_Task_:
Give the entries again, exactly as they stand.

-- The input follows --

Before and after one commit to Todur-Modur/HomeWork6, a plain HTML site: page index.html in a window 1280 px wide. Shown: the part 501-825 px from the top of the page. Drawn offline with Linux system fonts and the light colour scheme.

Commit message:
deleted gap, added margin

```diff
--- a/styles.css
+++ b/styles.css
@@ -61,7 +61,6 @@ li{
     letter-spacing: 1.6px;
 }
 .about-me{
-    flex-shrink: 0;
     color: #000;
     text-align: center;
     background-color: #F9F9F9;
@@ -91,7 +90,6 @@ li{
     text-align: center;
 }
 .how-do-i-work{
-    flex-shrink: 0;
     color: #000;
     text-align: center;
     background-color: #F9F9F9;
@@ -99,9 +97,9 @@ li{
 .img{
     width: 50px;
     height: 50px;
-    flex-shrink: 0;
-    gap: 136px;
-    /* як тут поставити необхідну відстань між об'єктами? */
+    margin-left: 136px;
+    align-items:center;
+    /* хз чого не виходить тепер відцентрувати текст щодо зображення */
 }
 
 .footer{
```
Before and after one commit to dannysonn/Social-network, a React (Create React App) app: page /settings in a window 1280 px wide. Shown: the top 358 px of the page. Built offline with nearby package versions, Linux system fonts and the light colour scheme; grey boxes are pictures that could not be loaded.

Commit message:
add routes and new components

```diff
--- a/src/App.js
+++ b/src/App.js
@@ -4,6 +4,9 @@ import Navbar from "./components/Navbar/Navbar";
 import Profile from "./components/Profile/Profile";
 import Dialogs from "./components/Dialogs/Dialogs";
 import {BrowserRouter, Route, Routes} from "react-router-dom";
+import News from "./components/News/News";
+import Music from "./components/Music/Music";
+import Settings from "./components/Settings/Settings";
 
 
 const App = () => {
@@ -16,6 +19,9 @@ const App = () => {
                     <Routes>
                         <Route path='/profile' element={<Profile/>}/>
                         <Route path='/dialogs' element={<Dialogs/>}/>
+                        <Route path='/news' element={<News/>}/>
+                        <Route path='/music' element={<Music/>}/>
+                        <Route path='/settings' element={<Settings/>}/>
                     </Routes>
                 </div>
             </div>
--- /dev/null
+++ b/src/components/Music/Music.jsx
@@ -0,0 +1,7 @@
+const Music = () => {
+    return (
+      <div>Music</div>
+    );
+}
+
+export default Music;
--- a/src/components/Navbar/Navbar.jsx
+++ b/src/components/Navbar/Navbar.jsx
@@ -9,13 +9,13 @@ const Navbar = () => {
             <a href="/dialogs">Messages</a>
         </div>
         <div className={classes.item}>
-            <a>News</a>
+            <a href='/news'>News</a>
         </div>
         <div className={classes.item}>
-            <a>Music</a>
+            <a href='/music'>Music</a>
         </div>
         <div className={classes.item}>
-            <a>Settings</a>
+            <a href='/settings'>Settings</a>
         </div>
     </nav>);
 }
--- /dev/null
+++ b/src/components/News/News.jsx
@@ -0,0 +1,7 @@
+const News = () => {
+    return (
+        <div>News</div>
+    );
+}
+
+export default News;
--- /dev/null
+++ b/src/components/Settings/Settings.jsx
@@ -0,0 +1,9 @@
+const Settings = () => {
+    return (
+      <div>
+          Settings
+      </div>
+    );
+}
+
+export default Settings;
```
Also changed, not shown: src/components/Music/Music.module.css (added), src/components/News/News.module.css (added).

-- The input concluded --

_Exercise response_:
Before and after one commit to Todur-Modur/HomeWork6, a plain HTML site: page index.html in a window 1280 px wide. Shown: the part 501-825 px from the top of the page. Drawn offline with Linux system fonts and the light colour scheme.

Commit message:
deleted gap, added margin

```diff
--- a/styles.css
+++ b/styles.css
@@ -61,7 +61,6 @@ li{
     letter-spacing: 1.6px;
 }
 .about-me{
-    flex-shrink: 0;
     color: #000;
     text-align: center;
     background-color: #F9F9F9;
@@ -91,7 +90,6 @@ li{
     text-align: center;
 }
 .how-do-i-work{
-    flex-shrink: 0;
     color: #000;
     text-align: center;
     background-color: #F9F9F9;
@@ -99,9 +97,9 @@ li{
 .img{
     width: 50px;
     height: 50px;
-    flex-shrink: 0;
-    gap: 136px;
-    /* як тут поставити необхідну відстань між об'єктами? */
+    margin-left: 136px;
+    align-items:center;
+    /* хз чого не виходить тепер відцентрувати текст щодо зображення */
 }
 
 .footer{
```
Before and after one commit to dannysonn/Social-network, a React (Create React App) app: page /settings in a window 1280 px wide. Shown: the top 358 px of the page. Built offline with nearby package versions, Linux system fonts and the light colour scheme; grey boxes are pictures that could not be loaded.

Commit message:
add routes and new components

```diff
--- a/src/App.js
+++ b/src/App.js
@@ -4,6 +4,9 @@ import Navbar from "./components/Navbar/Navbar";
 import Profile from "./components/Profile/Profile";
 import Dialogs from "./components/Dialogs/Dialogs";
 import {BrowserRouter, Route, Routes} from "react-router-dom";
+import News from "./components/News/News";
+import Music from "./components/Music/Music";
+import Settings from "./components/Settings/Settings";
 
 
 const App = () => {
@@ -16,6 +19,9 @@ const App = () => {
                     <Routes>
                         <Route path='/profile' element={<Profile/>}/>
                         <Route path='/dialogs' element={<Dialogs/>}/>
+                        <Route path='/news' element={<News/>}/>
+                        <Route path='/music' element={<Music/>}/>
+                        <Route path='/settings' element={<Settings/>}/>
                     </Routes>
                 </div>
             </div>
--- /dev/null
+++ b/src/components/Music/Music.jsx
@@ -0,0 +1,7 @@
+const Music = () => {
+    return (
+      <div>Music</div>
+    );
+}
+
+export default Music;
--- a/src/components/Navbar/Navbar.jsx
+++ b/src/components/Navbar/Navbar.jsx
@@ -9,13 +9,13 @@ const Navbar = () => {
             <a href="/dialogs">Messages</a>
         </div>
         <div className={classes.item}>
-            <a>News</a>
+            <a href='/news'>News</a>
         </div>
         <div className={classes.item}>
-            <a>Music</a>
+            <a href='/music'>Music</a>
         </div>
         <div className={classes.item}>
-            <a>Settings</a>
+            <a href='/settings'>Settings</a>
         </div>
     </nav>);
 }
--- /dev/null
+++ b/src/components/News/News.jsx
@@ -0,0 +1,7 @@
+const News = () => {
+    return (
+        <div>News</div>
+    );
+}
+
+export default News;
--- /dev/null
+++ b/src/components/Settings/Settings.jsx
@@ -0,0 +1,9 @@
+const Settings = () => {
+    return (
+      <div>
+          Settings
+      </div>
+    );
+}
+
+export default Settings;
```
Also changed, not shown: src/components/Music/Music.module.css (added), src/components/News/News.module.css (added).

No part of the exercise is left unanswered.